Work to be completed: Give the count of lines that hold the word "print" in this listing, with nothing added.

Supplied entries:
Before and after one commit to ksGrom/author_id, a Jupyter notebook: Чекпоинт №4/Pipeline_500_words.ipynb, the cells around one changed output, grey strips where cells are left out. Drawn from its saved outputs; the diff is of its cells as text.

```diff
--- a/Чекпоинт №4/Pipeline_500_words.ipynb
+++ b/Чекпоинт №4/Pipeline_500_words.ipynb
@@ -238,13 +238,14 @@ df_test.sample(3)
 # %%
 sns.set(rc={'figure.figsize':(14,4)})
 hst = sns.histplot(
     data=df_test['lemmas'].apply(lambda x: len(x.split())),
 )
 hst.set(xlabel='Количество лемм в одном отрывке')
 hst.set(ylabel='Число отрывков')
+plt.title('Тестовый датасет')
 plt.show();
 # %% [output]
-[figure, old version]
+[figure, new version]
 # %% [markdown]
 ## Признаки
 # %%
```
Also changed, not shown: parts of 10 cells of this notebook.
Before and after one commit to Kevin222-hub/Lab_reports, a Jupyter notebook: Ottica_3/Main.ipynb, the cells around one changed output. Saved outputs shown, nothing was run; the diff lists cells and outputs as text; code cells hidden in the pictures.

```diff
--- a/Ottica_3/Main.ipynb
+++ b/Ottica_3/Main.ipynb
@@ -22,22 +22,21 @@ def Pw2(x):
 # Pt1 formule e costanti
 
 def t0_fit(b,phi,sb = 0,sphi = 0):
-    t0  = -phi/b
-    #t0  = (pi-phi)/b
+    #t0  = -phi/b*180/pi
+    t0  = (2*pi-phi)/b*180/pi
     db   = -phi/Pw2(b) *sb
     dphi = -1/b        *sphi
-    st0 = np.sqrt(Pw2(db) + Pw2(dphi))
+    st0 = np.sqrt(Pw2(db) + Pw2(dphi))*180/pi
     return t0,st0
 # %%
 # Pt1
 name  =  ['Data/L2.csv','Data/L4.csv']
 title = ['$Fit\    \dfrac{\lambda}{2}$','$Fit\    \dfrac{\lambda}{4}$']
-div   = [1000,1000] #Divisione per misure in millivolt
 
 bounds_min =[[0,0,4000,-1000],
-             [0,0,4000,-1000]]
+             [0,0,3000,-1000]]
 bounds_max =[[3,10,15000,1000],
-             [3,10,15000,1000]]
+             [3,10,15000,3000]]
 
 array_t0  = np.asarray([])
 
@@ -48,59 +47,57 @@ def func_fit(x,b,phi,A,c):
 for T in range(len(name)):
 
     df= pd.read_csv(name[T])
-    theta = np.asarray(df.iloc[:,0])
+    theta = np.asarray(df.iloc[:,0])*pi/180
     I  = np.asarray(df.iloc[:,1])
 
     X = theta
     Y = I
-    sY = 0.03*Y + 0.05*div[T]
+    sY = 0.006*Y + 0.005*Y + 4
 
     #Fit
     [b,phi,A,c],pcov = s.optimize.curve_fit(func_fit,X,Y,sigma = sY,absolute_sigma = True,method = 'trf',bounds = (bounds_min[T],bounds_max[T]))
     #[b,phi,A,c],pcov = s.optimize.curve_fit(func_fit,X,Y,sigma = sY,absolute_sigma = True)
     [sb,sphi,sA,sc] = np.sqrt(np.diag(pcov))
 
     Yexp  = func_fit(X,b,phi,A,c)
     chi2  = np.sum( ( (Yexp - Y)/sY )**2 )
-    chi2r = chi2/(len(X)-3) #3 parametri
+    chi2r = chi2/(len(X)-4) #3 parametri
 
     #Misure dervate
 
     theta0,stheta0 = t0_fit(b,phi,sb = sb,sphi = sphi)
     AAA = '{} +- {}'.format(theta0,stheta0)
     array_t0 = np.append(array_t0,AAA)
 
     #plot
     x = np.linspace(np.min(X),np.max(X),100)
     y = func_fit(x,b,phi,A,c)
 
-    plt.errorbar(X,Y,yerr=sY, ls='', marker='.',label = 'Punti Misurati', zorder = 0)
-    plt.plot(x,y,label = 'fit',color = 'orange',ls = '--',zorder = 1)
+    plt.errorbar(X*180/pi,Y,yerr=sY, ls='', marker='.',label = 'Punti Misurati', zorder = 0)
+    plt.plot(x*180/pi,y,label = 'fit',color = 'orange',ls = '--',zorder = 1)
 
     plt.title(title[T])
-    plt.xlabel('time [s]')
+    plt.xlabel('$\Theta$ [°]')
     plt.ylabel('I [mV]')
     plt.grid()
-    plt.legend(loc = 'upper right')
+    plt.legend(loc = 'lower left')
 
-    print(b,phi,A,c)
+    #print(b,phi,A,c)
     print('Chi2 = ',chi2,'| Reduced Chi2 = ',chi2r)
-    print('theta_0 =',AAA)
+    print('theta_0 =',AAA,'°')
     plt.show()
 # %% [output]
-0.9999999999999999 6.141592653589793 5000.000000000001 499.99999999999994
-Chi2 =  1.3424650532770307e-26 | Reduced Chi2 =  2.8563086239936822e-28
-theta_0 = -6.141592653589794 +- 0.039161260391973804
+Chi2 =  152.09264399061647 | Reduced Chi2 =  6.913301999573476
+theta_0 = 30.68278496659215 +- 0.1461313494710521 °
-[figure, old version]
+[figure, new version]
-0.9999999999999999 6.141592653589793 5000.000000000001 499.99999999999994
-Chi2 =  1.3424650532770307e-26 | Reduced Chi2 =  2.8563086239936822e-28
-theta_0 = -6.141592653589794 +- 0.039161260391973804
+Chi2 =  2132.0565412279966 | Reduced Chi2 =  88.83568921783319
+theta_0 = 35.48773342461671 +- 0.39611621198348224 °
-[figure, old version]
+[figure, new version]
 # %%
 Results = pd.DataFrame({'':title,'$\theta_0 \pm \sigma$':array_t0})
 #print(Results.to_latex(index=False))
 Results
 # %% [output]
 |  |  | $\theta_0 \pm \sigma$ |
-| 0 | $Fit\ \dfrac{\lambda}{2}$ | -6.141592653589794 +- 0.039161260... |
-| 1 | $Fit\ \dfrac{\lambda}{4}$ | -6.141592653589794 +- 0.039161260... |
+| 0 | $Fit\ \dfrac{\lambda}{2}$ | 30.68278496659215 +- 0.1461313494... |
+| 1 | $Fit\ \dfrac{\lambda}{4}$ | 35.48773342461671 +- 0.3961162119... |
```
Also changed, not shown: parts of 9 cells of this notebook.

The answer: 6